Your job is to report every line of the entries that has "shown".

━━ MATERIAL PROVIDED ━━

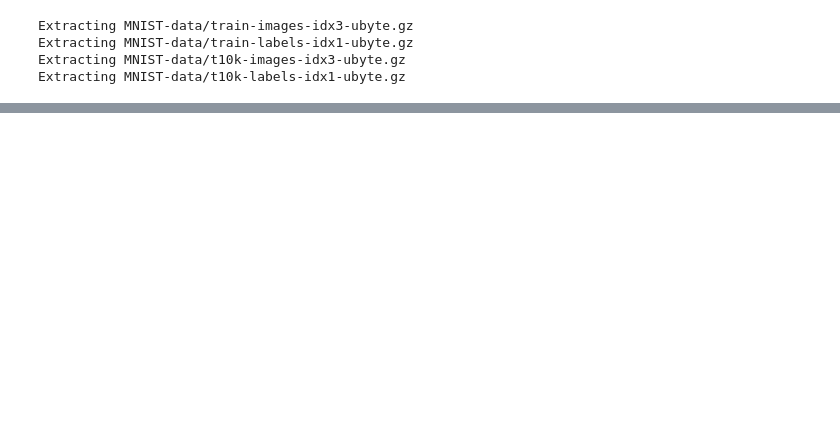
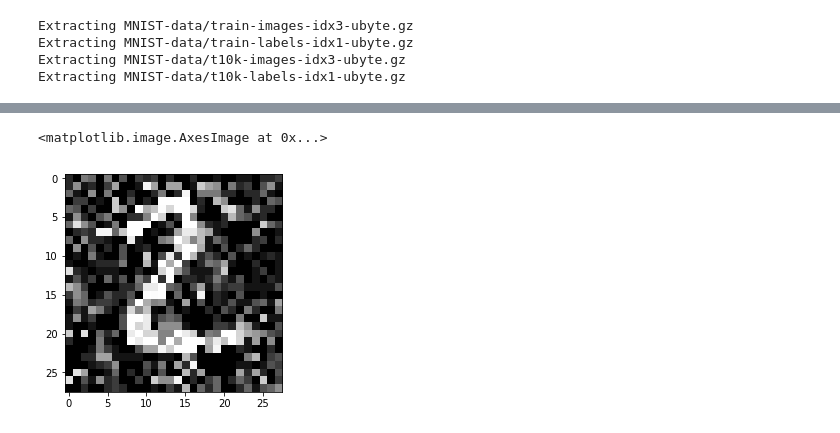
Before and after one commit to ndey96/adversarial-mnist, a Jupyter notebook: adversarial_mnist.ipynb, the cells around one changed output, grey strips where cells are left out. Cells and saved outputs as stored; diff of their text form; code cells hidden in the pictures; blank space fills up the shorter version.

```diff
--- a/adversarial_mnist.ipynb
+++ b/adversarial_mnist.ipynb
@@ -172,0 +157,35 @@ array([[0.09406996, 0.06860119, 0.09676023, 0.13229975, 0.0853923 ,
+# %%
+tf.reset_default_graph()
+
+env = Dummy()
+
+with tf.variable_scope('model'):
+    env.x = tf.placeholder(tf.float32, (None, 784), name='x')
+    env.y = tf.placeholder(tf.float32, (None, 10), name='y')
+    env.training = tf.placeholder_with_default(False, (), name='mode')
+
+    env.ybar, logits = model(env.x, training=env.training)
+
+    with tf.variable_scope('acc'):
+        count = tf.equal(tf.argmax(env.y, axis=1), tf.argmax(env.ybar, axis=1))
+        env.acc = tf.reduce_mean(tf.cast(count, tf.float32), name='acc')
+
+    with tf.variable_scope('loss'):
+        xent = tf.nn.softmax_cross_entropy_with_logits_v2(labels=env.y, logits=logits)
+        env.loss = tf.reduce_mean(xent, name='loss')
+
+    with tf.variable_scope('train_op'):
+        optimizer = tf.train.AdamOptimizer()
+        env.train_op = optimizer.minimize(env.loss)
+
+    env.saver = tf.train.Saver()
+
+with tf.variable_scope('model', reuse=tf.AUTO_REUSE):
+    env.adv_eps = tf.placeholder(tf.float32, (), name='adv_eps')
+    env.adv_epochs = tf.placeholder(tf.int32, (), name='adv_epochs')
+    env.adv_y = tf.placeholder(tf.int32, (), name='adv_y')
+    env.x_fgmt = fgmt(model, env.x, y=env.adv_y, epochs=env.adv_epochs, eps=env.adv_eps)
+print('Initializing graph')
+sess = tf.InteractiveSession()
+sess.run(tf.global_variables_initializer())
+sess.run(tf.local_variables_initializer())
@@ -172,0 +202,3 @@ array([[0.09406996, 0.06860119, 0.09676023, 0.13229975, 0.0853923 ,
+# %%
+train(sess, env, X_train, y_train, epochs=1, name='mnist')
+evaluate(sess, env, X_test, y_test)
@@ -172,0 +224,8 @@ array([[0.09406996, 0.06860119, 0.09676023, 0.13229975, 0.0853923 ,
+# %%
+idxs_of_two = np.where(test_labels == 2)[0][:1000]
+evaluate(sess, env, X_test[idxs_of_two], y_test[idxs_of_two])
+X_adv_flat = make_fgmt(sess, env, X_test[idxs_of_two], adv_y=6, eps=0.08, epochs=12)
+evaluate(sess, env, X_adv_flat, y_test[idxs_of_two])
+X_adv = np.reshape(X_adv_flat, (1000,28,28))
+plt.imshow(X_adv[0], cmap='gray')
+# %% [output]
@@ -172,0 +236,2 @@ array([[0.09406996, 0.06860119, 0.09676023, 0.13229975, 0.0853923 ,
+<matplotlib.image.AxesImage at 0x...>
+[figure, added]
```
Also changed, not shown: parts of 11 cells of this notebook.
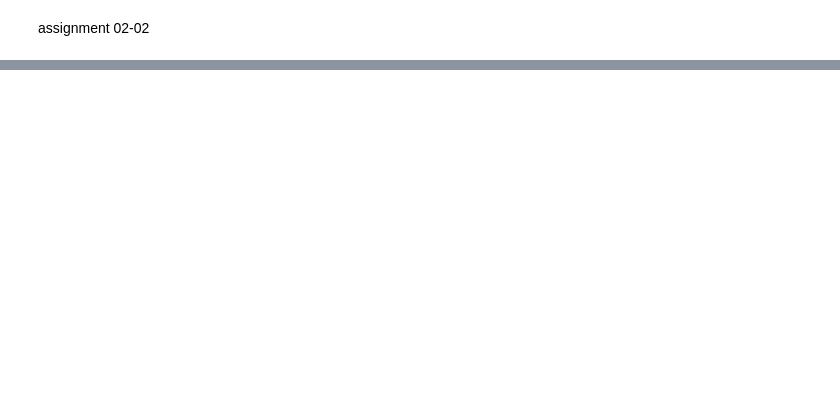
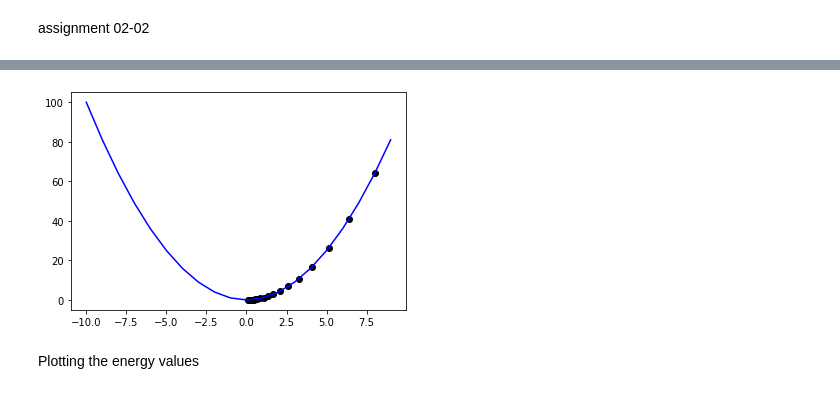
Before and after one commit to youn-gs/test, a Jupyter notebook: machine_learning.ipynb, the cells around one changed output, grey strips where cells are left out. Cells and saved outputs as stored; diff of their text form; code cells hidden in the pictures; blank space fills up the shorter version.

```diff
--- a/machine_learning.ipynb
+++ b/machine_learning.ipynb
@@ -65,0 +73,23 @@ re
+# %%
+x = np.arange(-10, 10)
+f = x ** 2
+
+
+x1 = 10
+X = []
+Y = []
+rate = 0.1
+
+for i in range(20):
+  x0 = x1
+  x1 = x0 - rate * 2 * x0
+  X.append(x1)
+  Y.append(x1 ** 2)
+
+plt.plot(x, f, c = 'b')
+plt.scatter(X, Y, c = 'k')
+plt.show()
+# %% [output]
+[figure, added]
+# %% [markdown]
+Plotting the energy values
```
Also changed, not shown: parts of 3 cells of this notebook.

━━━

**RESPONSE**.
Also changed, not shown: parts of 11 cells of this notebook.
Also changed, not shown: parts of 3 cells of this notebook.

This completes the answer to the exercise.